As I mentioned before, early on we realized that our framework would not live, or serve its intended purpose for very long if we did not find a way to implement some sort of business layer. It was at this time that I was reading the PEAA book and realized that the Service Layer(133) pattern was exactly what we needed. Specifically the "domain facade" that Fowler describes. This is a Service Layer(133) that implements a set of thin facades over the Domain Model(116).
In its simplest form, a Service Layer(133) is a business logic layer. By implementing the Service Layer(133) pattern, we were now able to keep 100% of our client specific code out of the Domain Model(116), giving us greater flexibility, and also reducing the amount of regression testing we needed to do for every change dramatically.
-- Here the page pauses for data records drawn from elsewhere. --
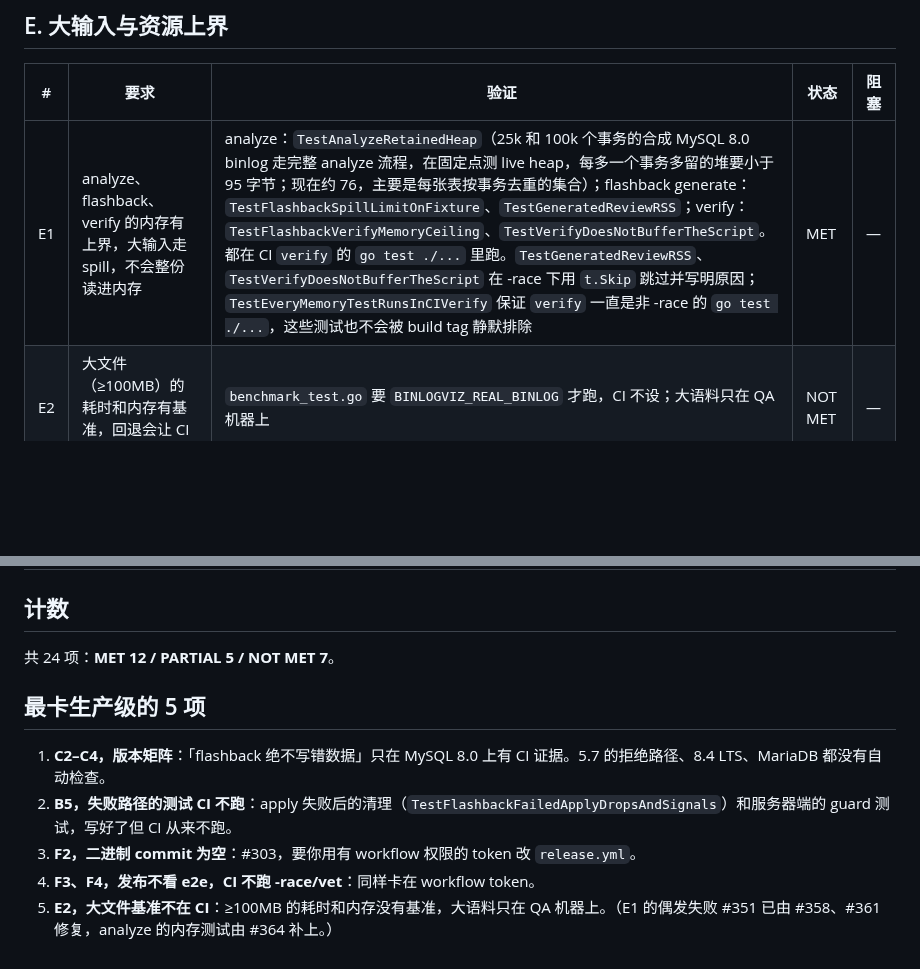
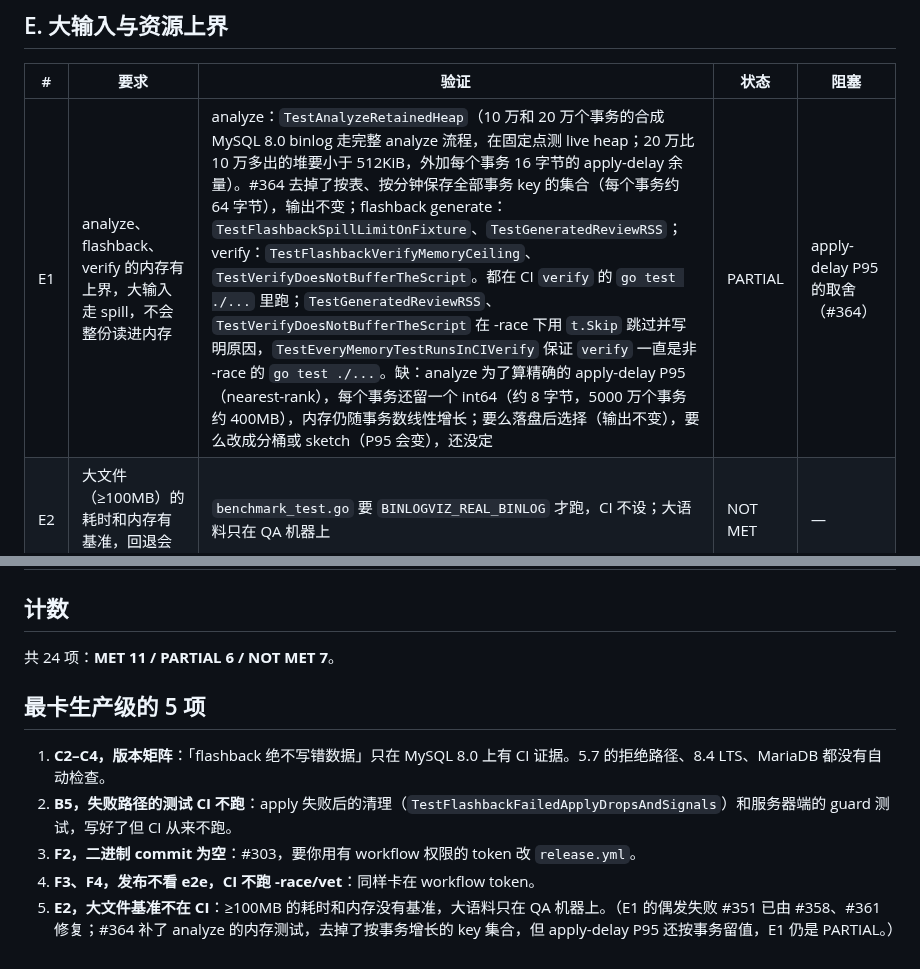
Before and after one commit to Fanduzi/BinlogVisualizer, a Markdown page: docs/production-readiness.md, 2 parts joined by grey strips. GitHub-like rendering; blank space fills up the shorter version.

Commit message:
docs: E1 stays PARTIAL: apply-delay P95 still keeps a value per transaction (#364)
The analyze memory test now asserts that live heap does not grow with
transactions, apart from the apply-delay values, and the per-table and
per-minute key sets are gone. The exact nearest-rank P95 still keeps one
int64 per transaction, so analyze memory is not bounded yet. Counts:
MET 11 / PARTIAL 6 / NOT MET 7.

```diff
--- a/docs/production-readiness.md
+++ b/docs/production-readiness.md
@@ -54,7 +54,7 @@ CI 现状（`ci.yml`，每个 PR 和 push main 都跑）：
 
 | # | 要求 | 验证 | 状态 | 阻塞 |
 |---|---|---|---|---|
-| E1 | analyze、flashback、verify 的内存有上界，大输入走 spill，不会整份读进内存 | analyze：`TestAnalyzeRetainedHeap`（25k 和 100k 个事务的合成 MySQL 8.0 binlog 走完整 analyze 流程，在固定点测 live heap，每多一个事务多留的堆要小于 95 字节；现在约 76，主要是每张表按事务去重的集合）；flashback generate：`TestFlashbackSpillLimitOnFixture`、`TestGeneratedReviewRSS`；verify：`TestFlashbackVerifyMemoryCeiling`、`TestVerifyDoesNotBufferTheScript`。都在 CI `verify` 的 `go test ./...` 里跑。`TestGeneratedReviewRSS`、`TestVerifyDoesNotBufferTheScript` 在 -race 下用 `t.Skip` 跳过并写明原因；`TestEveryMemoryTestRunsInCIVerify` 保证 `verify` 一直是非 -race 的 `go test ./...`，这些测试也不会被 build tag 静默排除 | MET | — |
+| E1 | analyze、flashback、verify 的内存有上界，大输入走 spill，不会整份读进内存 | analyze：`TestAnalyzeRetainedHeap`（10 万和 20 万个事务的合成 MySQL 8.0 binlog 走完整 analyze 流程，在固定点测 live heap；20 万比 10 万多出的堆要小于 512KiB，外加每个事务 16 字节的 apply-delay 余量）。#364 去掉了按表、按分钟保存全部事务 key 的集合（每个事务约 64 字节），输出不变；flashback generate：`TestFlashbackSpillLimitOnFixture`、`TestGeneratedReviewRSS`；verify：`TestFlashbackVerifyMemoryCeiling`、`TestVerifyDoesNotBufferTheScript`。都在 CI `verify` 的 `go test ./...` 里跑；`TestGeneratedReviewRSS`、`TestVerifyDoesNotBufferTheScript` 在 -race 下用 `t.Skip` 跳过并写明原因，`TestEveryMemoryTestRunsInCIVerify` 保证 `verify` 一直是非 -race 的 `go test ./...`。缺：analyze 为了算精确的 apply-delay P95（nearest-rank），每个事务还留一个 int64（约 8 字节，5000 万个事务约 400MB），内存仍随事务数线性增长；要么落盘后选择（输出不变），要么改成分桶或 sketch（P95 会变），还没定 | PARTIAL | apply-delay P95 的取舍（#364） |
 | E2 | 大文件（≥100MB）的耗时和内存有基准，回退会让 CI 失败 | `benchmark_test.go` 要 `BINLOGVIZ_REAL_BINLOG` 才跑，CI 不设；大语料只在 QA 机器上 | NOT MET | — |
 
 ## F. 安装与发布完整性
@@ -74,7 +74,7 @@ CI 现状（`ci.yml`，每个 PR 和 push main 都跑）：
 
 ## 计数
 
-共 24 项：**MET 12 / PARTIAL 5 / NOT MET 7**。
+共 24 项：**MET 11 / PARTIAL 6 / NOT MET 7**。
 
 ## 最卡生产级的 5 项
 
@@ -82,4 +82,4 @@ CI 现状（`ci.yml`，每个 PR 和 push main 都跑）：
 2. **B5，失败路径的测试 CI 不跑**：apply 失败后的清理（`TestFlashbackFailedApplyDropsAndSignals`）和服务器端的 guard 测试，写好了但 CI 从来不跑。
 3. **F2，二进制 commit 为空**：#303，要你用有 workflow 权限的 token 改 `release.yml`。
 4. **F3、F4，发布不看 e2e，CI 不跑 -race/vet**：同样卡在 workflow token。
-5. **E2，大文件基准不在 CI**：≥100MB 的耗时和内存没有基准，大语料只在 QA 机器上。（E1 的偶发失败 #351 已由 #358、#361 修复，analyze 的内存测试由 #364 补上。）
+5. **E2，大文件基准不在 CI**：≥100MB 的耗时和内存没有基准，大语料只在 QA 机器上。（E1 的偶发失败 #351 已由 #358、#361 修复；#364 补了 analyze 的内存测试，去掉了按事务增长的 key 集合，但 apply-delay P95 还按事务留值，E1 仍是 PARTIAL。）
```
The first couple of projects where we implemented the Service Layer(133) were a bit time consuming. This was not due to the patterns complexity, but more so because we had to go back and create Service Layers(133) for the existing projects, strip out client specific code from the Domain Model(116), and then retest. Even though this bit of refactoring was time consuming, it was also very valuable for the team. It gave us a lot of insight as to how we should plan future enhancements and also helped the team as a whole to better understand the Domain Model(116) since not all developers were involved in its initial creation.
Our first couple of Service Layer(133) designs were less than perfect. Initially our UI was making direct calls to methods in both the Domain Model(116) and the Service Layer(133), sometimes even in the same method. This quickly proved to be an issue and we made the decision that all object iterations must go through the Service Layer(133) only. This helped to reduce a number of issues we ran in to during testing, especially the casting issues we were having.
3.1 Data Mapper(165)"A layer of Mappers(473) that moves data between objects and a database while keeping them independent of each other and the mapper itself."
The Data Mapper(165) pattern is where a lot of the magic happens. Fowler does an excellent job of defining exactly what a Data Mapper(165) should consist of, and what it should not. Although I was not involved with the initial design of our framework, I am able to look back and clearly see why the Data Mapper(165) pattern was implemented. Because of the Data Mapper(165) pattern, our Domain Model(116) and Service Layers(133) are completely unaware of the data source. This gives us the flexibility to use any data source we want. We currently have support for MSSQL and Oracle, but if we were to need to use, say MySQL, we would not be rewriting our entire Domain Model(116). Instead we would simply need to create a new set of Data Mappers(165) and be on our way.
Martin also describes a couple different ways to implement the Data Mapper(165) pattern. One way is the single mapper approach. As he describes, this is only ideal if your code base also implements the Metadata Mapper(306). Since ours does not, we chose to implement one Data Mapper(165) per object in our Domain Model(116) and Service Layers(133).
And that concludes my first ever CodeProject article. I will be following this article up with 2 more articles. The next one will be focused on Object-Relational Behavioral Patterns and Object-Relational Structural Patterns and the final article will cover Web Presentation Patterns.
I expect feedback from you. I don't care if you think I did an outstanding job with this review, or if you feel I should delete it. Please provide me with feedback! Thank you for your time and I hope you have enjoyed this article.